According to the Fox News Latino poll, 90 percent of Hispanic U.S. citizens support the DREAM Act, and 80 percent would like to see undocumented immigrants have a chance to legalize their status.

When I asked Republican strategists whether the latest Fox News Latino poll proves that Romney would face an uphill battle to win the November election, they made three basic counterarguments.

—First, the poll is not very significant in electoral terms, because most of those surveyed are Hispanics from Western states, which tend to vote overwhelmingly Democrat anyway. What will really count in November will be the Hispanic vote in swing states, such as Florida, Arizona and Colorado, several Republican strategists told me.

“Governor Romney has done well in states with large Hispanic populations, such as Nevada, Arizona and Florida,” Romney spokesman Alberto Martinez told me. “As his vision on creating jobs and rebuilding the economy is compared to Barack Obama’s abysmal record of the past three years, Gov. Romney will continue to be successful among Hispanics nationally.”

Romney won 3 percent of the Hispanic vote in Arizona’s recent primary, compared to 24 percent for Republican rival Rick Santorum. In Florida, Romney won 54 percent of the Hispanic vote compared to 29 percent for Santorum, according to CNN exit polls.

—Second, all polls agree that the most pressing issues for Hispanics are jobs and the economy. That’s what will really count on Election Day, much more than immigration or other issues, they say.

—Third, many Latino Democrats may stay at home on Election Day because they are disenchanted by the president’s record on the economy, his failure to deliver on immigration reform, and the record number of Hispanics deported during his term. That can badly hurt Obama on Election Day, Republican strategists say.

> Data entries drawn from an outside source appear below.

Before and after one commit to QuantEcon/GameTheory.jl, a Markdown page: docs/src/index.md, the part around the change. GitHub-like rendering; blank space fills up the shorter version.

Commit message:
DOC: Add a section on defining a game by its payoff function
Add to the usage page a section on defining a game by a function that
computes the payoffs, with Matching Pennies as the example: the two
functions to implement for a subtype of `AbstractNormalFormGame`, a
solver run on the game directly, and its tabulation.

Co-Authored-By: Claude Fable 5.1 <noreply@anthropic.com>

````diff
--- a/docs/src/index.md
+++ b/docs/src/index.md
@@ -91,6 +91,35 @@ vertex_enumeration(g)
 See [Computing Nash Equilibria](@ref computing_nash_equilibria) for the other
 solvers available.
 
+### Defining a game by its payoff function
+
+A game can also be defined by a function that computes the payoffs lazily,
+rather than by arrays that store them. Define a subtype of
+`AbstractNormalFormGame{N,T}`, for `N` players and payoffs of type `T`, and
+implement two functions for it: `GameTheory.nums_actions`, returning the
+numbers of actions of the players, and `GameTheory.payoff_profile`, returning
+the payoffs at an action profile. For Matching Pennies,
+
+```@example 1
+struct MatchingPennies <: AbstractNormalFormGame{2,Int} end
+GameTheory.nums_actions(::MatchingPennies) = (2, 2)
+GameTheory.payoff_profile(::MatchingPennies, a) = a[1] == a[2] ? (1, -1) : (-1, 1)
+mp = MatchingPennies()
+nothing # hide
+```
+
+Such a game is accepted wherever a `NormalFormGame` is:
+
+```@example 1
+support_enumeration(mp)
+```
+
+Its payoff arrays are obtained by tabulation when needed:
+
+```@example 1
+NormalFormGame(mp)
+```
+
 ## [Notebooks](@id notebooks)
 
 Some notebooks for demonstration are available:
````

A recent Pew Hispanic Center poll showed that Obama’s approval rate among Latinos has dropped from 58 percent in 2010 to 49 percent in 2011.

My opinion: Romney has a huge Latino vote problem. He will most likely try to overcome it by appointing a Latino politician — Sen. Marco Rubio, R-Fla., or New Mexico Gov. Susana Martinez, for instance — as his running mate. He may also go for former Florida Gov. Jeb Bush, a fluent Spanish speaker who is married to a Mexican.

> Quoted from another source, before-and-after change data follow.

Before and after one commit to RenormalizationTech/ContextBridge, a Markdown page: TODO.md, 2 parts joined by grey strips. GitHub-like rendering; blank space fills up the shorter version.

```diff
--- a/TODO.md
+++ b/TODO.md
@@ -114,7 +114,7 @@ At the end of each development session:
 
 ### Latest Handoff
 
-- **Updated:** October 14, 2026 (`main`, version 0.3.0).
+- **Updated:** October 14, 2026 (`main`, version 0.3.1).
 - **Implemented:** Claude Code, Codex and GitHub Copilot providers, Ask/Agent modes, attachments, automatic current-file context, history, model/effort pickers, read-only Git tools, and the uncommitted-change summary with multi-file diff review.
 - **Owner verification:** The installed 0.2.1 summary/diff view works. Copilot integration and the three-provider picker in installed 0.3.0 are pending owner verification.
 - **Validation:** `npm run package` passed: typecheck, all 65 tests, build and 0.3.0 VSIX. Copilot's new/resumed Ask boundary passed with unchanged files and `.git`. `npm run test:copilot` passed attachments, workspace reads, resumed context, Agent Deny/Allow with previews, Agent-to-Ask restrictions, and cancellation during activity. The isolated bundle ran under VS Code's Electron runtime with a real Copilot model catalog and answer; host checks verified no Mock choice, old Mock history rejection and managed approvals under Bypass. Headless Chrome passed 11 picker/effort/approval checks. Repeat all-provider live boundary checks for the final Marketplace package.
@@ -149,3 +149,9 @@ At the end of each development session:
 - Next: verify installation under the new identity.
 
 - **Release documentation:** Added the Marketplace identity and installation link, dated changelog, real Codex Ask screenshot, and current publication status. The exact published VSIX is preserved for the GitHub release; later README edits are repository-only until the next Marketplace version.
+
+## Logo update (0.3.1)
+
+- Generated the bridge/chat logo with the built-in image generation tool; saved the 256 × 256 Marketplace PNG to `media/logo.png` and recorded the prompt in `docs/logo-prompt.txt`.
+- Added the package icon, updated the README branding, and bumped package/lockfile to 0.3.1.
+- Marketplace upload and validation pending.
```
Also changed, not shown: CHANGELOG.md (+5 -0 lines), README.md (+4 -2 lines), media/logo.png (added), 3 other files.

But even with a Latino or a fluent Spanish-speaker on his ticket, Romney would have a hard time winning the 40 percent of the Latino vote pollsters say he would need to win the election. In his quest for support from the extreme right of his party, he has alienated most Hispanics.

Granted, Romney could make a big rhetorical U-turn on immigration issues after winning the Republican nomination, but I doubt that would be enough.

He will have to also change his stands on the Arizona law, the DREAM Act and other issues that are dear to Hispanics. Otherwise, as shown by the dismal 14 percent support among Latinos in the latest poll, he will be seen as the anti-Latino candidate, and will lose the November election.

Andres Oppenheimer is a Latin America correspondent for the Miami Herald.